Since 2003 my sister, mother, niece and I have done an annual girls weekend in Victoria and the Ocean Pointe was our favourite place to stay each year. It has the best view of the downtown core and the parliament buildings, the water taxi cruises right up to the front patio, there’s a pool, spa, and the staff are always incredibly friendly. My niece used to get a welcome pack with a colouring book, sunglasses and other goodies and they used to do “Story Time” in the lobby in the evening for kids (complete with milk and cookies).
I have also stayed at and enjoyed the Coast Harbourside. It’s a little more removed from downtown, just over on Laurel Point, but it is connected to a lovely seawall walking path and is nearby Fisherman’s Wharf.
John and I recently had our first-ever B&B experience in Victoria and it was absolutely lovely. We were at Humboldt House over near St Ann’s Academy which was charming, friendly, and if I think really hard I can still smell the freshly-baked croissants that were delivered to our door.

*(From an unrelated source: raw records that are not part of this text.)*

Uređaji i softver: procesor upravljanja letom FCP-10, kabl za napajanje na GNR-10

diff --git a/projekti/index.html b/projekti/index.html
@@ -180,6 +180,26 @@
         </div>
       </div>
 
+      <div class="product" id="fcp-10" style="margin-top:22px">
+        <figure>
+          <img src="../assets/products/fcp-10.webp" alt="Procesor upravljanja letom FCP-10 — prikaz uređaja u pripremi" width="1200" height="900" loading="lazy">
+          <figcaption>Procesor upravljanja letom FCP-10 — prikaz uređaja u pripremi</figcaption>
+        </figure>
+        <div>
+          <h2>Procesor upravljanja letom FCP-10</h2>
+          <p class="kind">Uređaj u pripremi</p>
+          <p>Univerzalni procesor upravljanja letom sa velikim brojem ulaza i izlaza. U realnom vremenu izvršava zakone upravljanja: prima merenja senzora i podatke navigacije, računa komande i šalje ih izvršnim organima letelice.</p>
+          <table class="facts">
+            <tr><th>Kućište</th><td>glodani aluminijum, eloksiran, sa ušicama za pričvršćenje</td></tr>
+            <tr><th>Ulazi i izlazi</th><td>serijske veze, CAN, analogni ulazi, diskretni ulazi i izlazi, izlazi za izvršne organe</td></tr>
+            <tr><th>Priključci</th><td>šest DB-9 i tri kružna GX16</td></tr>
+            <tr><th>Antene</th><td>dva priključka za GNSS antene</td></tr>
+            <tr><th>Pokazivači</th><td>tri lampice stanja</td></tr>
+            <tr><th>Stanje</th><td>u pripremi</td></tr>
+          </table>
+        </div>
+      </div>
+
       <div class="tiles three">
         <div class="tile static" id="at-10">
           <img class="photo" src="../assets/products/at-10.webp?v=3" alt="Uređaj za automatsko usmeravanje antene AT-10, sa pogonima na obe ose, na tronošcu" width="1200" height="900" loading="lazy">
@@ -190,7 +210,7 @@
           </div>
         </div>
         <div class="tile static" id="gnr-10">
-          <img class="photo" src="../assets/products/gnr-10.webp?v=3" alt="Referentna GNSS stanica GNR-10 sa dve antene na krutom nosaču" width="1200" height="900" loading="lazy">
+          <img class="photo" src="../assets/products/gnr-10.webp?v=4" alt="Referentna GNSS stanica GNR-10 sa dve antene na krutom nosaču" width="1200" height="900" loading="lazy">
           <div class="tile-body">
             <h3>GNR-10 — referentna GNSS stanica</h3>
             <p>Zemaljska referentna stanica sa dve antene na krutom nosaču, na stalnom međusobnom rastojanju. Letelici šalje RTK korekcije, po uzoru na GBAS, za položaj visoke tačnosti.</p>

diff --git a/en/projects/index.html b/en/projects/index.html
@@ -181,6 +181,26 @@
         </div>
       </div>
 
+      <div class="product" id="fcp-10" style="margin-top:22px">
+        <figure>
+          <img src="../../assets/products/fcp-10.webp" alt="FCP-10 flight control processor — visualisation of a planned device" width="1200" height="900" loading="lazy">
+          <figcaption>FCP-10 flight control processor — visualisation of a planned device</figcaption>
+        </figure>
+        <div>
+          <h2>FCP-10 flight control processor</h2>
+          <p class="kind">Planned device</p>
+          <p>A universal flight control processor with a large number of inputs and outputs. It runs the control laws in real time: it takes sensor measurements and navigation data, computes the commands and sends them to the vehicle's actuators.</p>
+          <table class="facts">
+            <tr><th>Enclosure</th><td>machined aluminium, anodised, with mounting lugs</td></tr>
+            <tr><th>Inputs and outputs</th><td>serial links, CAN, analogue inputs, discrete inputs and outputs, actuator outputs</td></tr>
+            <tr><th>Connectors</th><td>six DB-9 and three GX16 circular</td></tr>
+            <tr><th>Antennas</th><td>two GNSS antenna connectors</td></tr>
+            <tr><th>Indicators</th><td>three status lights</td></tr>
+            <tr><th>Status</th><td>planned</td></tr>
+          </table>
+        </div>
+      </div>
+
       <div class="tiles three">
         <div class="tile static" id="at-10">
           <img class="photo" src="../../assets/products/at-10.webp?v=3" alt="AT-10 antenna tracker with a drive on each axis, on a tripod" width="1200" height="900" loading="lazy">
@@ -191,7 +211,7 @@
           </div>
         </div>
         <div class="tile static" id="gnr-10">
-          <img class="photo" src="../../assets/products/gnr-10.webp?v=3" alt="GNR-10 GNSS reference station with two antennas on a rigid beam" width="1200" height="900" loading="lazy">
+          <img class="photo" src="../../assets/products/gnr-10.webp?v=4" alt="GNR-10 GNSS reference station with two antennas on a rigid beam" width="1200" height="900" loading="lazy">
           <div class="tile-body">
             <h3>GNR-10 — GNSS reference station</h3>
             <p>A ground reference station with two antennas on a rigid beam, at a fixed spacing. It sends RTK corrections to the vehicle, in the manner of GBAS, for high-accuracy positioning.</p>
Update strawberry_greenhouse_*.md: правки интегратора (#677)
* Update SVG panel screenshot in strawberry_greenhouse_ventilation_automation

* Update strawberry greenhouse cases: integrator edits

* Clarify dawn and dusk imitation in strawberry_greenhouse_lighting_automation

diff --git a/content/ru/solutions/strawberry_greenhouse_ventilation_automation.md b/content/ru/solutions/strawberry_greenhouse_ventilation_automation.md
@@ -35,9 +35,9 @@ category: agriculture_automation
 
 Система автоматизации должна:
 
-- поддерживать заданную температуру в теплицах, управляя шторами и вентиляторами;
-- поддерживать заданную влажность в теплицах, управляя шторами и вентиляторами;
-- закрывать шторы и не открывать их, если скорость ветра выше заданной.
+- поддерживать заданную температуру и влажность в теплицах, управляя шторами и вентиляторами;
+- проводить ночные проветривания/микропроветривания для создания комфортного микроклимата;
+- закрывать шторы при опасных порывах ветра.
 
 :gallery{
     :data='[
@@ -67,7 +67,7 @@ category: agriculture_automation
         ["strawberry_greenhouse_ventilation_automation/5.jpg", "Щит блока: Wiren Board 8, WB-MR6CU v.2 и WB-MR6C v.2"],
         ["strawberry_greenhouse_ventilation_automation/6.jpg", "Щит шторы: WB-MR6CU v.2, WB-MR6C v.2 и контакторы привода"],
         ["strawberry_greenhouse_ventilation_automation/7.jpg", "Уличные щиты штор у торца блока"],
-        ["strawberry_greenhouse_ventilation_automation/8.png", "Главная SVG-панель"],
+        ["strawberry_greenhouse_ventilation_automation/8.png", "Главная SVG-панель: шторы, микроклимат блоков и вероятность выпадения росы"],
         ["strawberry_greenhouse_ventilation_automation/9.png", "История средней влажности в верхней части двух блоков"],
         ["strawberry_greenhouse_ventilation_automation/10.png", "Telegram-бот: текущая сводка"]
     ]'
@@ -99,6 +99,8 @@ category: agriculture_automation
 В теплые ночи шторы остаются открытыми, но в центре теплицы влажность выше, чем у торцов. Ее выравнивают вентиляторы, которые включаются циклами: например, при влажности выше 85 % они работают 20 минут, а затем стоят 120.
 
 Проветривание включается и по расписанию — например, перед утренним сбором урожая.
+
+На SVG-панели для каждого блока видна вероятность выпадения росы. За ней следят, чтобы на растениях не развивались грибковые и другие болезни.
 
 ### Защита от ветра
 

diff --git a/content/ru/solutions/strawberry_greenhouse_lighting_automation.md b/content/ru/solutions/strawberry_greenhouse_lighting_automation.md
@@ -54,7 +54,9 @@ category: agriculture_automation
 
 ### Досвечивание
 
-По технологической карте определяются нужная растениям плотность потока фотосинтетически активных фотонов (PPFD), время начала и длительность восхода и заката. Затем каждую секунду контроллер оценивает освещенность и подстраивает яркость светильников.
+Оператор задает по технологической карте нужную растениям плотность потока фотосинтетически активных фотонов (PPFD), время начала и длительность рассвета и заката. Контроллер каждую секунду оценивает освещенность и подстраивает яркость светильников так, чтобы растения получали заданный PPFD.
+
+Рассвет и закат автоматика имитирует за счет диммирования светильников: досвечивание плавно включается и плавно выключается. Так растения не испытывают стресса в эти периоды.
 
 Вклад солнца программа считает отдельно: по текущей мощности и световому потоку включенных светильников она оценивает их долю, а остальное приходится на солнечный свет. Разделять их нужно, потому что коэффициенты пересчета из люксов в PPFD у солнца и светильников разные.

These are just a few of my favourite ways to get to and stay in Victoria along with places to visit, eat and be entertained. I’m hoping to continue my Top Five for 2010 including various other regions on the South Coast, in the Fraser Valley, on the Island and anywhere else you can get to for the weekend from Vancouver. Should you have any destination suggestions, please feel free to contact me or leave a note in the comments below.